• _Data listing_:
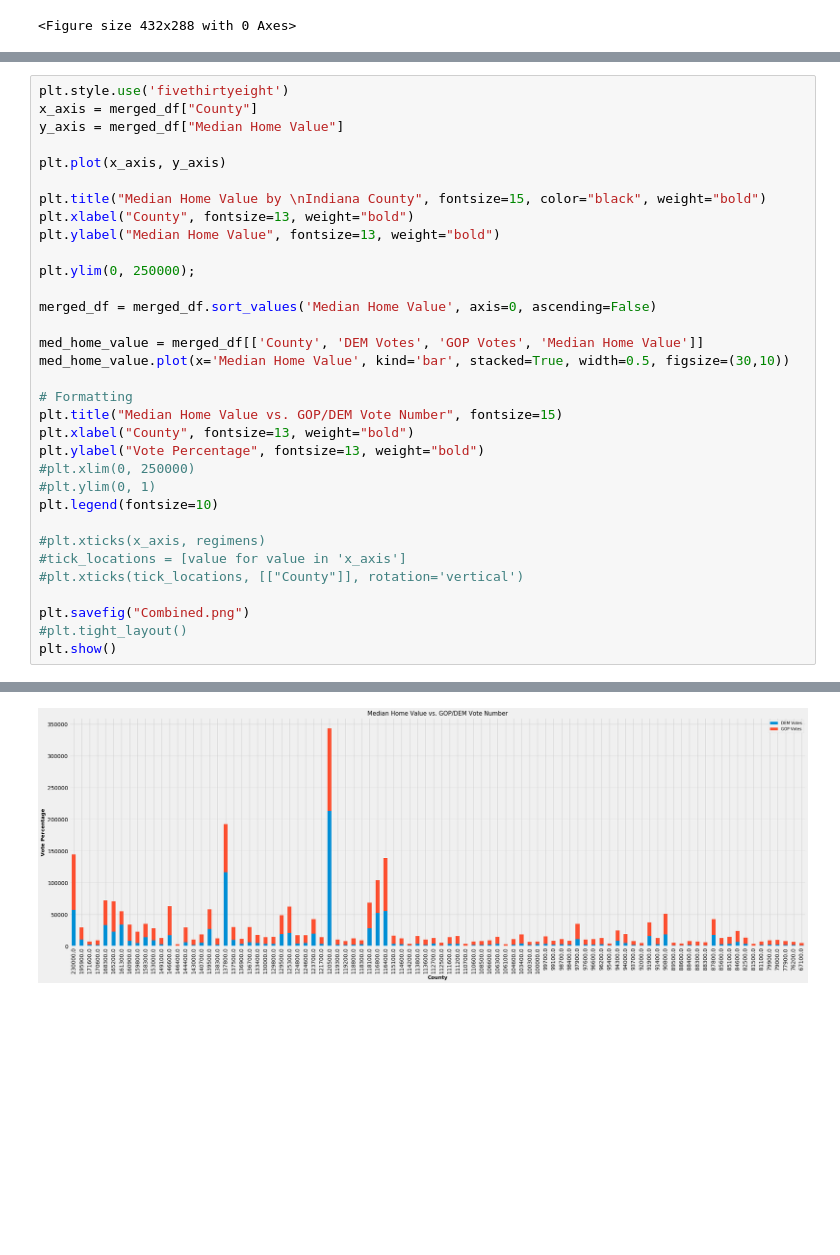
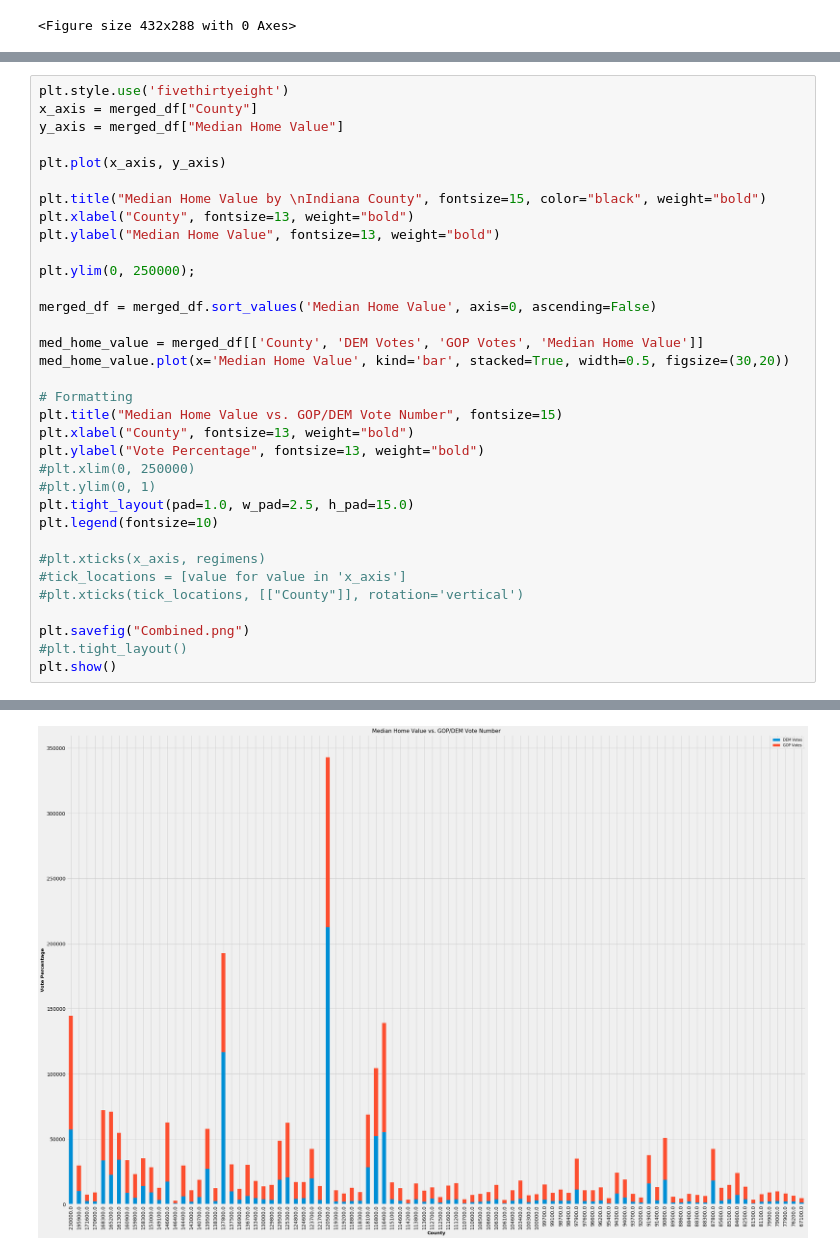
Before and after one commit to Davis1776/2016_Election_and_Demographics, a Jupyter notebook: homevalue_plot3.ipynb, the cells around one changed output, grey strips where cells are left out. Saved outputs shown, nothing was run; the diff lists cells and outputs as text; blank space fills up the shorter version.

```diff
--- a/homevalue_plot3.ipynb
+++ b/homevalue_plot3.ipynb
@@ -296,7 +301,7 @@ plt.ylim(0, 250000);
 merged_df = merged_df.sort_values('Median Home Value', axis=0, ascending=False)
 
 med_home_value = merged_df[['County', 'DEM Votes', 'GOP Votes', 'Median Home Value']]
-med_home_value.plot(x='Median Home Value', kind='bar', stacked=True, width=0.5, figsize=(30,10))
+med_home_value.plot(x='Median Home Value', kind='bar', stacked=True, width=0.5, figsize=(30,20))
 
 # Formatting
 plt.title("Median Home Value vs. GOP/DEM Vote Number", fontsize=15)
@@ -304,6 +309,7 @@ plt.xlabel("County", fontsize=13, weight="bold")
 plt.ylabel("Vote Percentage", fontsize=13, weight="bold")
 #plt.xlim(0, 250000)
 #plt.ylim(0, 1)
+plt.tight_layout(pad=1.0, w_pad=2.5, h_pad=15.0)
 plt.legend(fontsize=10)
 
 #plt.xticks(x_axis, regimens)
@@ -318 +324 @@ plt.show()
-[figure, old version]
+[figure, new version]
```
Also changed, not shown: parts of 5 cells of this notebook.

• _What to work on_: Retype each entry above character for character; pictures stay out.

• _Answer box_:
Before and after one commit to Davis1776/2016_Election_and_Demographics, a Jupyter notebook: homevalue_plot3.ipynb, the cells around one changed output, grey strips where cells are left out. Saved outputs shown, nothing was run; the diff lists cells and outputs as text; blank space fills up the shorter version.

```diff
--- a/homevalue_plot3.ipynb
+++ b/homevalue_plot3.ipynb
@@ -296,7 +301,7 @@ plt.ylim(0, 250000);
 merged_df = merged_df.sort_values('Median Home Value', axis=0, ascending=False)
 
 med_home_value = merged_df[['County', 'DEM Votes', 'GOP Votes', 'Median Home Value']]
-med_home_value.plot(x='Median Home Value', kind='bar', stacked=True, width=0.5, figsize=(30,10))
+med_home_value.plot(x='Median Home Value', kind='bar', stacked=True, width=0.5, figsize=(30,20))
 
 # Formatting
 plt.title("Median Home Value vs. GOP/DEM Vote Number", fontsize=15)
@@ -304,6 +309,7 @@ plt.xlabel("County", fontsize=13, weight="bold")
 plt.ylabel("Vote Percentage", fontsize=13, weight="bold")
 #plt.xlim(0, 250000)
 #plt.ylim(0, 1)
+plt.tight_layout(pad=1.0, w_pad=2.5, h_pad=15.0)
 plt.legend(fontsize=10)
 
 #plt.xticks(x_axis, regimens)
@@ -318 +324 @@ plt.show()
-[figure, old version]
+[figure, new version]
```
Also changed, not shown: parts of 5 cells of this notebook.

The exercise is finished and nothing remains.